DAREN: Hello, my name is Daren. We had one question that came in about the mobile product that Mark showed about what product those could be used on. The mobile devices can be used on Androids, iPhones, or tablets and its web browser basically. It can also be used on any browser on a laptop or PC as well. One of the other questions that have come in seems to be about being able to show how to complete inspection points on the hand-held and can you generate a new work order from the inspection points. I don’t know if Mark is still on. If Mark is on, then he has a work order that has that under. He could have shown that. At its current stage on the mobile device, you can’t create a new work order off of an inspection point. You can in maintenance management. One of the future version is coming out this year. We’ll have it on there.
Judy Summer asked if whether user licenses for mobile is licensed per user. It’s not for the phone or the database. It’s more of how many concurrent users you’ll have. We also have another question about Windows mobile devices. Yes, our mobile product works on Windows mobile devices. We have mobile for pocket PC which works specifically on pocket PC’s and then mobile for the web which is strictly a web-based product. There’s nothing that’s actually downloaded on the unit itself. It can go to Androids, iPhones. It’s not based on any one operating system which includes the Windows phone. I had another question come through. Does MicroMain integrate with AutoCAD docs for assets? We do have a facility management product that might be useful to you. You should contact your account manager to discuss field management more.
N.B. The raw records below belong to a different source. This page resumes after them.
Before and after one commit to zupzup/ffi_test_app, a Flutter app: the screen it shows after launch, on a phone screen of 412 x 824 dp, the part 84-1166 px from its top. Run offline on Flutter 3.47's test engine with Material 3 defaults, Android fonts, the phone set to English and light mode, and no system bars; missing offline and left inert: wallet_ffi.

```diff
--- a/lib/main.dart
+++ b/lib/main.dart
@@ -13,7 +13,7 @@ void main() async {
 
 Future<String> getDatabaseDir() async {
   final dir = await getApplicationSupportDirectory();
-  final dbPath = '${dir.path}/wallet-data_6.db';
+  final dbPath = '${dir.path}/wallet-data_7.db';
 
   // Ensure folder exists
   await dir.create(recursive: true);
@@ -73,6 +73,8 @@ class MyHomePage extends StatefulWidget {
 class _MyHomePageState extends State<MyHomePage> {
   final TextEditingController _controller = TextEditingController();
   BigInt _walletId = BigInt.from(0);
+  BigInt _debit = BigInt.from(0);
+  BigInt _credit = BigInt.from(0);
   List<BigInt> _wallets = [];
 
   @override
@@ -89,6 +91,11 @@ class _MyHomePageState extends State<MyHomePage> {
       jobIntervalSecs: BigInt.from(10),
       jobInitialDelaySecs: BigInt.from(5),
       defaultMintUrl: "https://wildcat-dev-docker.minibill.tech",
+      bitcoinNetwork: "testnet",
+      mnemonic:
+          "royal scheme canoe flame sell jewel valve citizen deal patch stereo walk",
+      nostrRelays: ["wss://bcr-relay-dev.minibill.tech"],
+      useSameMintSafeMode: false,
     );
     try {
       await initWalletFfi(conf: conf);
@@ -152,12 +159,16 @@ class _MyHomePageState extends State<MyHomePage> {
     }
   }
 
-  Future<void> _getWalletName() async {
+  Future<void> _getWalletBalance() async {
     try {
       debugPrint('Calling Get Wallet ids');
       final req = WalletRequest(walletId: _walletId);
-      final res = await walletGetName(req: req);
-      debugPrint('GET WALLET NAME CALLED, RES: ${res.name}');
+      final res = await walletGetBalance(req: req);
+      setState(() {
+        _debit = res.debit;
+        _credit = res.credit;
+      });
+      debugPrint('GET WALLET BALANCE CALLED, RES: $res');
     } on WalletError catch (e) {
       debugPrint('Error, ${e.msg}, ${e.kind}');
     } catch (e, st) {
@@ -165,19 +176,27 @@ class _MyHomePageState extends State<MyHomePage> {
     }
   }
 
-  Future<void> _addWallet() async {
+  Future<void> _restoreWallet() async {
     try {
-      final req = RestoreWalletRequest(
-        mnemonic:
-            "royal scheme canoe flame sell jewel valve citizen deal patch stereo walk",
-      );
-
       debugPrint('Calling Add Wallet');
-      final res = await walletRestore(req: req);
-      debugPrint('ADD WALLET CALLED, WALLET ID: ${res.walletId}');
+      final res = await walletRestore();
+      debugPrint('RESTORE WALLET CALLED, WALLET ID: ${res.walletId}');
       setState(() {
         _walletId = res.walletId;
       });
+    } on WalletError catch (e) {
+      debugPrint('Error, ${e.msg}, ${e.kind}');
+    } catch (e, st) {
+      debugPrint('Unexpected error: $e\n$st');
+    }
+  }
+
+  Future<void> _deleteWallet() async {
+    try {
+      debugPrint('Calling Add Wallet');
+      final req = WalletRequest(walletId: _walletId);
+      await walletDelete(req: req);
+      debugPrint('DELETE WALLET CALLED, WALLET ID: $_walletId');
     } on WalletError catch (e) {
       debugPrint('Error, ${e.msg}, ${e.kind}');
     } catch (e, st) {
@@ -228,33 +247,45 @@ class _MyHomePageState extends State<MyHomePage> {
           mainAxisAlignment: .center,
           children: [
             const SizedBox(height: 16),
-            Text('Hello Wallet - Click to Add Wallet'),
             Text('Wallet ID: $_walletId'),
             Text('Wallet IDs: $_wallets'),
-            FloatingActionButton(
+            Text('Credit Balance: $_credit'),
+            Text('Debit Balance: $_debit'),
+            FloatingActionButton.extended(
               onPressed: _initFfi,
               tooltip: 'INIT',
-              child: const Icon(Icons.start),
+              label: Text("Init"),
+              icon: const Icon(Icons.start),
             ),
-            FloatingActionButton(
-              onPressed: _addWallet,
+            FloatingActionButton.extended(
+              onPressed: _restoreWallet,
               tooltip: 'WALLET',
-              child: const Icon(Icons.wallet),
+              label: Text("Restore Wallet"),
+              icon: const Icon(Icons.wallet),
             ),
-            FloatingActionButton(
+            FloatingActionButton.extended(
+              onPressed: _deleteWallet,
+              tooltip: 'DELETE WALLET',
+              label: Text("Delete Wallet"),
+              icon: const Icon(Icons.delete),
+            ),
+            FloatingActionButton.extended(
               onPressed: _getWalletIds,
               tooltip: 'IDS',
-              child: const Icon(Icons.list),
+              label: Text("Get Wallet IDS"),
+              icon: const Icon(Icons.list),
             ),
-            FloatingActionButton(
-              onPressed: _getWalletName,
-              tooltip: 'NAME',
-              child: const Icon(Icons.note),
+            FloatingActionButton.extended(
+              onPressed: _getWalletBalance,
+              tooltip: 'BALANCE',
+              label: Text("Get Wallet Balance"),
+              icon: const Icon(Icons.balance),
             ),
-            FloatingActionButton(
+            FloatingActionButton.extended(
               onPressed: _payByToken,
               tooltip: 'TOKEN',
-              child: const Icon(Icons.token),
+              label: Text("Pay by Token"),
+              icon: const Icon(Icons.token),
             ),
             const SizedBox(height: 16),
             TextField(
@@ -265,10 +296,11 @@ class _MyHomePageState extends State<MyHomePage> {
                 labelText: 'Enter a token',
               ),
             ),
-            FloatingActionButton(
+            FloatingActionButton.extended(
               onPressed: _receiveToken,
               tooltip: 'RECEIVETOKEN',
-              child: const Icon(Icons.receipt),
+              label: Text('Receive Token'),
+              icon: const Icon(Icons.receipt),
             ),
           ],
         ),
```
It does use BSW’s, DWF’s which are derived from AutoCAD drawings for space management, but it’s more of a space management product. We had a question about can data be cut and pasted into a database using both Word and Excel. There is a document tab on almost all the forms that allows you to link documents to work orders. You can cut and paste using those. I don’t know if I got to everybody’s questions. I’m going to run back through them and I’ll answer them either through the chat, or I’ll send you the information through an email offline. Is there any last call for questions? We have one more question about using barcoding for inventory management. There is barcoding in maintenance management depending on which version you’re on.
You can check inventory in and out with barcodes and stuff like that. What it doesn’t do is allow checking inventory through a barcode. We have a question. Can symptom and correction codes in the dropdown menu be used? There are codes like that that can be used in maintenance management, if I understand the question correctly, like defect codes and such. We have a few more questions that I’ll get to offline because it’s going to be a little bit deeper explanations. I think that wraps up the webinar for today about 8 steps to successful CMMS implementation